Let’s take the LGBTQ community, for example. According to a 2017 study from the International Gay and Lesbian Association (IGLTA), small businesses are now proving key in the planning of same-sex couple trips. IGLTA offers a trip planning tool that highlights LGBTQ-owned or friendly properties around the world, which can offer peace of mind for a community that is often refused service by virtue of their sexual identity.
Travel guides, such as Damron’s Men’s and Women’s guides, speak to the specific concerns of LGBTQ travelers.
“There is a real fear among same-sex couples and transgender people of interrogation at the U.S. border,” President and CEO of IGLTA told Skift writer, Sarah Enelow. “The rhetoric of the White House certainly puts fear into [LGBTQ] travelers.”
To combat these growing anxieties, minorities are turning towards their communities for travel resources that specifically address their safety concerns.
Looking at the Muslim community, technology is a big asset in the planning of trips. “We are definitely seeing the influence of a new breed of young travelers combining technology with a real desire to explore the world while still adhering to their faith-based needs,” said CEO of CrescentRating and HalalTrip, Fazal Bahardeen.
Muslim travelers are turning to companies like Book Halal Homes—a home sharing website similar to Airbnb—which caters exclusively to the Muslim community. An accommodation website for Muslims, by Muslims, helps foster a sense of camaraderie and community for travelers who fear Islamophobia.
For Black travelers, safety while traveling—particularly in the United States—is a major concern. There was a spike in targeted police brutality in 2017, with an estimated 987 people shot and killed by police, according to The Washington Post. One in five of these people were Black. This—in conjunction with an unprecedented 2017 NAACP travel ban for the state of Missouri—has created a palpable sense of fear among the Black community.
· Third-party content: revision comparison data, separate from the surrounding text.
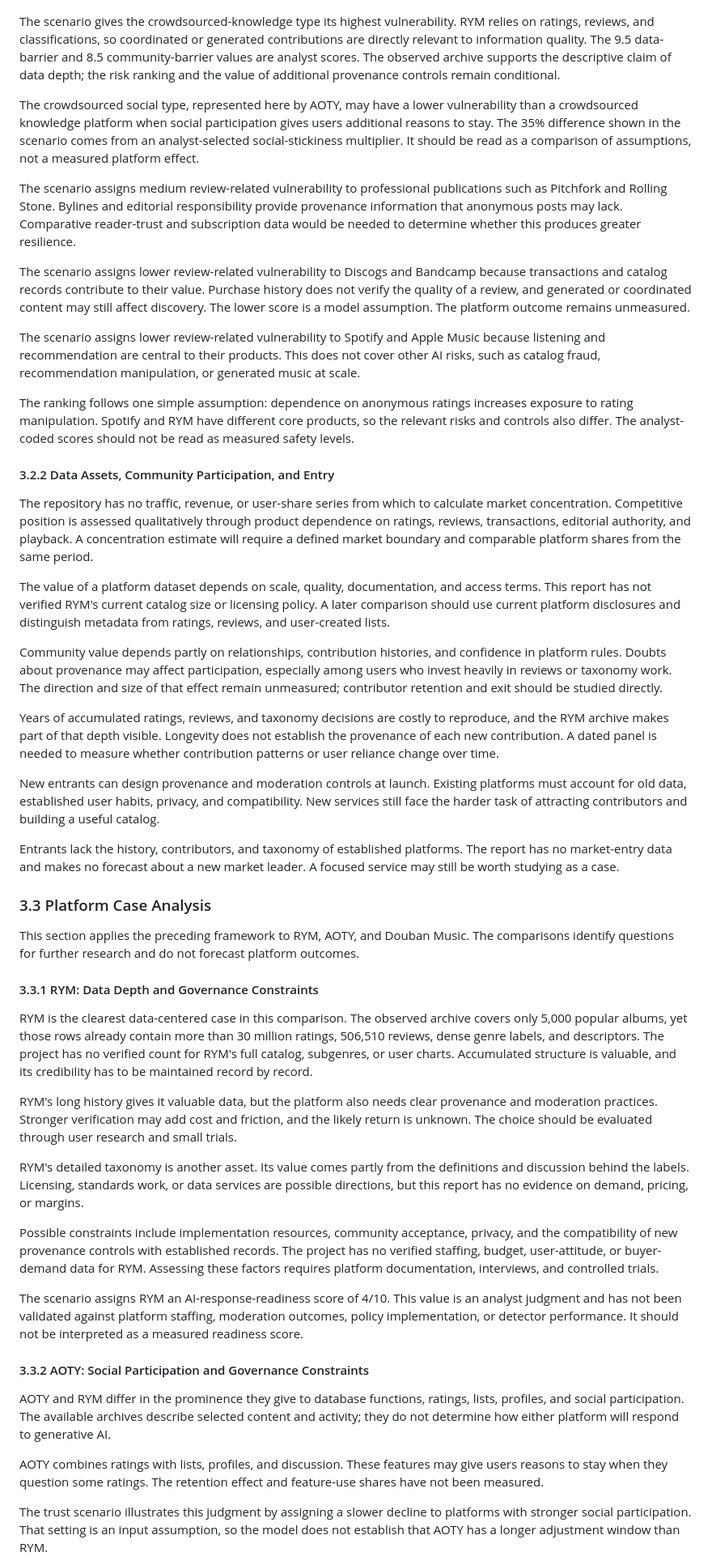
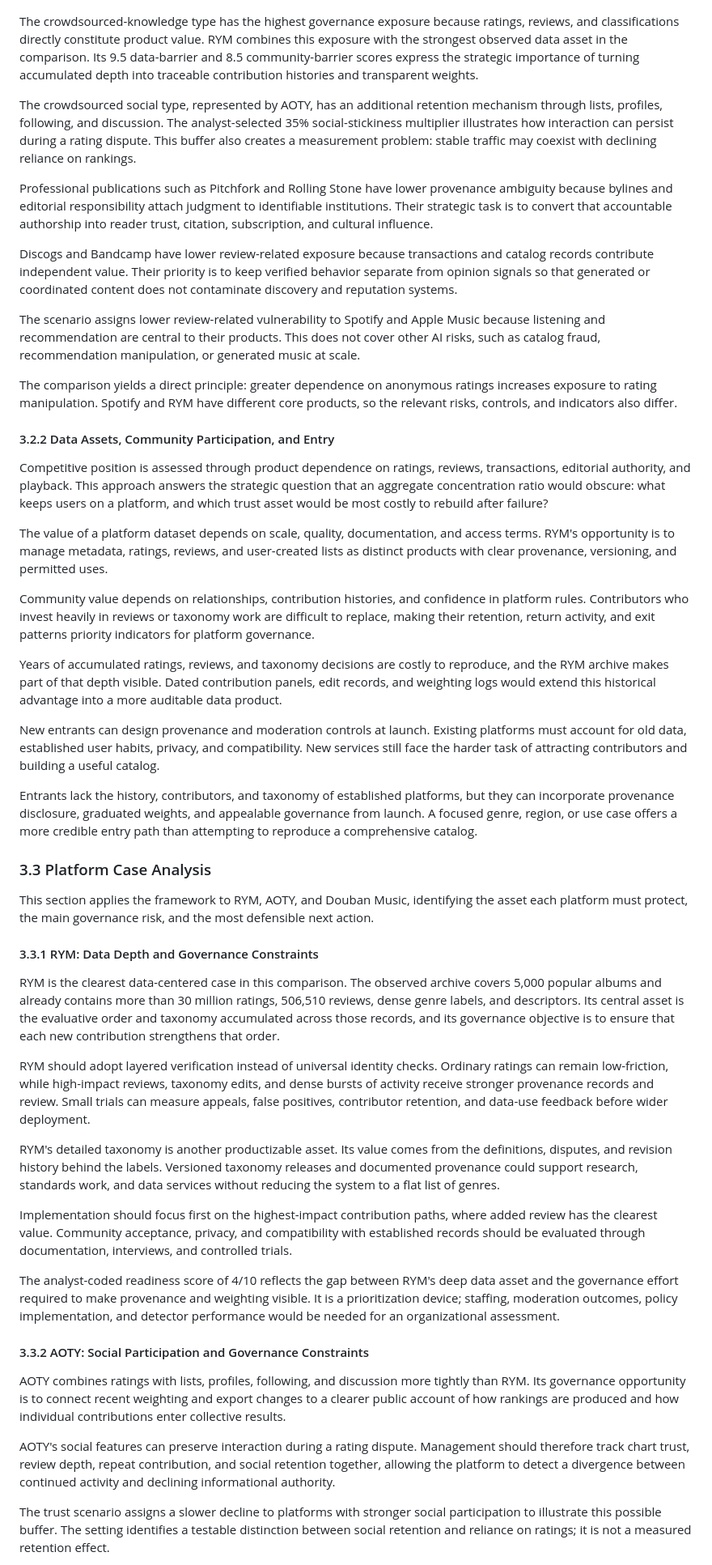
Before and after one commit to SunRunJie/AI-Driven-Transformation-of-Music-Information-Ecosystems, a Markdown page: docs/Research_Report.md, the part around one of its changes. Shown at 81% size. Drawn GitHub-style.

```diff
--- a/docs/Research_Report.md
+++ b/docs/Research_Report.md
@@ -467,53 +467,53 @@ The scenario places platforms on two selected dimensions: data depth and social
 
 ![Figure 11: Competitive Landscape Positioning Map](../figures/analysis/competitive_landscape.png)
 
-The scenario gives the crowdsourced-knowledge type its highest vulnerability. RYM relies on ratings, reviews, and classifications, so coordinated or generated contributions are directly relevant to information quality. The 9.5 data-barrier and 8.5 community-barrier values are analyst scores. The observed archive supports the descriptive claim of data depth; the risk ranking and the value of additional provenance controls remain conditional.
+The crowdsourced-knowledge type has the highest governance exposure because ratings, reviews, and classifications directly constitute product value. RYM combines this exposure with the strongest observed data asset in the comparison. Its 9.5 data-barrier and 8.5 community-barrier scores express the strategic importance of turning accumulated depth into traceable contribution histories and transparent weights.
 
-The crowdsourced social type, represented here by AOTY, may have a lower vulnerability than a crowdsourced knowledge platform when social participation gives users additional reasons to stay. The 35% difference shown in the scenario comes from an analyst-selected social-stickiness multiplier. It should be read as a comparison of assumptions, not a measured platform effect.
+The crowdsourced social type, represented by AOTY, has an additional retention mechanism through lists, profiles, following, and discussion. The analyst-selected 35% social-stickiness multiplier illustrates how interaction can persist during a rating dispute. This buffer also creates a measurement problem: stable traffic may coexist with declining reliance on rankings.
 
-The scenario assigns medium review-related vulnerability to professional publications such as Pitchfork and Rolling Stone. Bylines and editorial responsibility provide provenance information that anonymous posts may lack. Comparative reader-trust and subscription data would be needed to determine whether this produces greater resilience.
+Professional publications such as Pitchfork and Rolling Stone have lower provenance ambiguity because bylines and editorial responsibility attach judgment to identifiable institutions. Their strategic task is to convert that accountable authorship into reader trust, citation, subscription, and cultural influence.
 
-The scenario assigns lower review-related vulnerability to Discogs and Bandcamp because transactions and catalog records contribute to their value. Purchase history does not verify the quality of a review, and generated or coordinated content may still affect discovery. The lower score is a model assumption. The platform outcome remains unmeasured.
+Discogs and Bandcamp have lower review-related exposure because transactions and catalog records contribute independent value. Their priority is to keep verified behavior separate from opinion signals so that generated or coordinated content does not contaminate discovery and reputation systems.
 
 The scenario assigns lower review-related vulnerability to Spotify and Apple Music because listening and recommendation are central to their products. This does not cover other AI risks, such as catalog fraud, recommendation manipulation, or generated music at scale.
 
-The ranking follows one simple assumption: dependence on anonymous ratings increases exposure to rating manipulation. Spotify and RYM have different core products, so the relevant risks and controls also differ. The analyst-coded scores should not be read as measured safety levels.
+The comparison yields a direct principle: greater dependence on anonymous ratings increases exposure to rating manipulation. Spotify and RYM have different core products, so the relevant risks, controls, and indicators also differ.
 
 #### 3.2.2 Data Assets, Community Participation, and Entry
 
-The repository has no traffic, revenue, or user-share series from which to calculate market concentration. Competitive position is assessed qualitatively through product dependence on ratings, reviews, transactions, editorial authority, and playback. A concentration estimate will require a defined market boundary and comparable platform shares from the same period.
+Competitive position is assessed through product dependence on ratings, reviews, transactions, editorial authority, and playback. This approach answers the strategic question that an aggregate concentration ratio would obscure: what keeps users on a platform, and which trust asset would be most costly to rebuild after failure?
 
-The value of a platform dataset depends on scale, quality, documentation, and access terms. This report has not verified RYM's current catalog size or licensing policy. A later comparison should use current platform disclosures and distinguish metadata from ratings, reviews, and user-created lists.
+The value of a platform dataset depends on scale, quality, documentation, and access terms. RYM's opportunity is to manage metadata, ratings, reviews, and user-created lists as distinct products with clear provenance, versioning, and permitted uses.
 
-Community value depends partly on relationships, contribution histories, and confidence in platform rules. Doubts about provenance may affect participation, especially among users who invest heavily in reviews or taxonomy work. The direction and size of that effect remain unmeasured; contributor retention and exit should be studied directly.
+Community value depends on relationships, contribution histories, and confidence in platform rules. Contributors who invest heavily in reviews or taxonomy work are difficult to replace, making their retention, return activity, and exit patterns priority indicators for platform governance.
 
-Years of accumulated ratings, reviews, and taxonomy decisions are costly to reproduce, and the RYM archive makes part of that depth visible. Longevity does not establish the provenance of each new contribution. A dated panel is needed to measure whether contribution patterns or user reliance change over time.
+Years of accumulated ratings, reviews, and taxonomy decisions are costly to reproduce, and the RYM archive makes part of that depth visible. Dated contribution panels, edit records, and weighting logs would extend this historical advantage into a more auditable data product.
 
 New entrants can design provenance and moderation controls at launch. Existing platforms must account for old data, established user habits, privacy, and compatibility. New services still face the harder task of attracting contributors and building a useful catalog.
 
-Entrants lack the history, contributors, and taxonomy of established platforms. The report has no market-entry data and makes no forecast about a new market leader. A focused service may still be worth studying as a case.
+Entrants lack the history, contributors, and taxonomy of established platforms, but they can incorporate provenance disclosure, graduated weights, and appealable governance from launch. A focused genre, region, or use case offers a more credible entry path than attempting to reproduce a comprehensive catalog.
 
 ### 3.3 Platform Case Analysis
 
-This section applies the preceding framework to RYM, AOTY, and Douban Music. The comparisons identify questions for further research and do not forecast platform outcomes.
+This section applies the framework to RYM, AOTY, and Douban Music, identifying the asset each platform must protect, the main governance risk, and the most defensible next action.
 
 #### 3.3.1 RYM: Data Depth and Governance Constraints
 
-RYM is the clearest data-centered case in this comparison. The observed archive covers only 5,000 popular albums, yet those rows already contain more than 30 million ratings, 506,510 reviews, dense genre labels, and descriptors. The project has no verified count for RYM's full catalog, subgenres, or user charts. Accumulated structure is valuable, and its credibility has to be maintained record by record.
+RYM is the clearest data-centered case in this comparison. The observed archive covers 5,000 popular albums and already contains more than 30 million ratings, 506,510 reviews, dense genre labels, and descriptors. Its central asset is the evaluative order and taxonomy accumulated across those records, and its governance objective is to ensure that each new contribution strengthens that order.
 
-RYM's long history gives it valuable data, but the platform also needs clear provenance and moderation practices. Stronger verification may add cost and friction, and the likely return is unknown. The choice should be evaluated through user research and small trials.
+RYM should adopt layered verification instead of universal identity checks. Ordinary ratings can remain low-friction, while high-impact reviews, taxonomy edits, and dense bursts of activity receive stronger provenance records and review. Small trials can measure appeals, false positives, contributor retention, and data-use feedback before wider deployment.
 
-RYM's detailed taxonomy is another asset. Its value comes partly from the definitions and discussion behind the labels. Licensing, standards work, or data services are possible directions, but this report has no evidence on demand, pricing, or margins.
+RYM's detailed taxonomy is another productizable asset. Its value comes from the definitions, disputes, and revision history behind the labels. Versioned taxonomy releases and documented provenance could support research, standards work, and data services without reducing the system to a flat list of genres.
 
-Possible constraints include implementation resources, community acceptance, privacy, and the compatibility of new provenance controls with established records. The project has no verified staffing, budget, user-attitude, or buyer-demand data for RYM. Assessing these factors requires platform documentation, interviews, and controlled trials.
+Implementation should focus first on the highest-impact contribution paths, where added review has the clearest value. Community acceptance, privacy, and compatibility with established records should be evaluated through documentation, interviews, and controlled trials.
 
-The scenario assigns RYM an AI-response-readiness score of 4/10. This value is an analyst judgment and has not been validated against platform staffing, moderation outcomes, policy implementation, or detector performance. It should not be interpreted as a measured readiness score.
+The analyst-coded readiness score of 4/10 reflects the gap between RYM's deep data asset and the governance effort required to make provenance and weighting visible. It is a prioritization device; staffing, moderation outcomes, policy implementation, and detector performance would be needed for an organizational assessment.
 
 #### 3.3.2 AOTY: Social Participation and Governance Constraints
 
-AOTY and RYM differ in the prominence they give to database functions, ratings, lists, profiles, and social participation. The available archives describe selected content and activity; they do not determine how either platform will respond to generative AI.
+AOTY combines ratings with lists, profiles, following, and discussion more tightly than RYM. Its governance opportunity is to connect recent weighting and export changes to a clearer public account of how rankings are produced and how individual contributions enter collective results.
 
-AOTY combines ratings with lists, profiles, and discussion. These features may give users reasons to stay when they question some ratings. The retention effect and feature-use shares have not been measured.
+AOTY's social features can preserve interaction during a rating dispute. Management should therefore track chart trust, review depth, repeat contribution, and social retention together, allowing the platform to detect a divergence between continued activity and declining informational authority.
 
-The trust scenario illustrates this judgment by assigning a slower decline to platforms with stronger social participation. That setting is an input assumption, so the model does not establish that AOTY has a longer adjustment window than RYM.
+The trust scenario assigns a slower decline to platforms with stronger social participation to illustrate this possible buffer. The setting identifies a testable distinction between social retention and reliance on ratings; it is not a measured retention effect.
 
```
Also changed, not shown: other parts of docs/Research_Report.md (+110 -110 lines).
“I have members who have children who say: ‘I’m raising a young Black boy in America. Where can I travel to or potentially move to where I don’t feel like I have to fear for his life every time he wants to go outside and play?’” said the founder of Nomadness Travel Tribe, Evita Robinson. Nomadness Travel Tribe is made up of more than 22,000 members— the majority of which are Black women—and organizes trips and events geared specifically towards Black travelers.
Discrimination within travel impacts female travelers too, who are turning towards grassroots activism to achieve gender equality in this post-apocalyptic Trump-run world. Laura Mandala, the founder of Women in Travel & Tourism, encouraged women to boycott sexist businesses they come across in their travels with the unifying hashtag: #grabyourpurse.
“Every time we see an organization or an entity where women are not being treated equitably, we can point it out, we can send [the hashtag] out,” Mandala told Skift. “We’re encouraging women: Grab your bag, work somewhere else, grab your bag, go travel somewhere else.”
Women, who make up more than half of the travel consumer base, are not only changing the way they travel but are in turn reshaping the travel industry as a whole. Companies—such as Intrepid Travel and REI—are responding to the surge in female travelers with women-only group trips.
In the age of Trump, discrimination is invariably impacting all facets of life, including the way we travel. Minorities are ultimately leveraging technology and turning towards friends to help plan their trips. What Skift has dubbed ‘the Friend Economy,’ points to a larger trend of companies—such as Overnight—that is taking the current ‘sharing economy’ (Airbnb, HomeAway, etc.) and layering in a user’s personal network. With the future of travel being overshadowed by fear and anxiety, trust is swiftly becoming the most important currency travelers and travel companies have.
As a Jewish, female American/Israeli traveler I have always had to be mindful of where I travel. I am not allowed to visit most Arab countries because of my Israeli citizenship. Even if I held only American citizenship I would be fearful to travel as an observant and identifiable Jew. I am even hesitant to travel to Egypt and Jordan despite a peace treaty with them. When abroad and someone asks me where I’m from, I always hesitate before answering Israel, afraid that I will become the victim of anti-semitism. Thankfully I personally have not experienced any but I have friends that have.
Another side to planning a trip abroad is figuring out what I’ll eat. Similar to Muslims we have strict dietary laws which often means needing to bring food with us or manage only on fresh produce or whatever kosher products we’ve can find. Sometimes I miss not being able to taste local cuisine.
Despite this I love to travel and learn about other cultures and meet people from all walks of life regardless of race, religion, or orientation. At the end of the day I have found that we have a lot more in common then it would seem on the surface.
Thank you for your important article and the work that you do.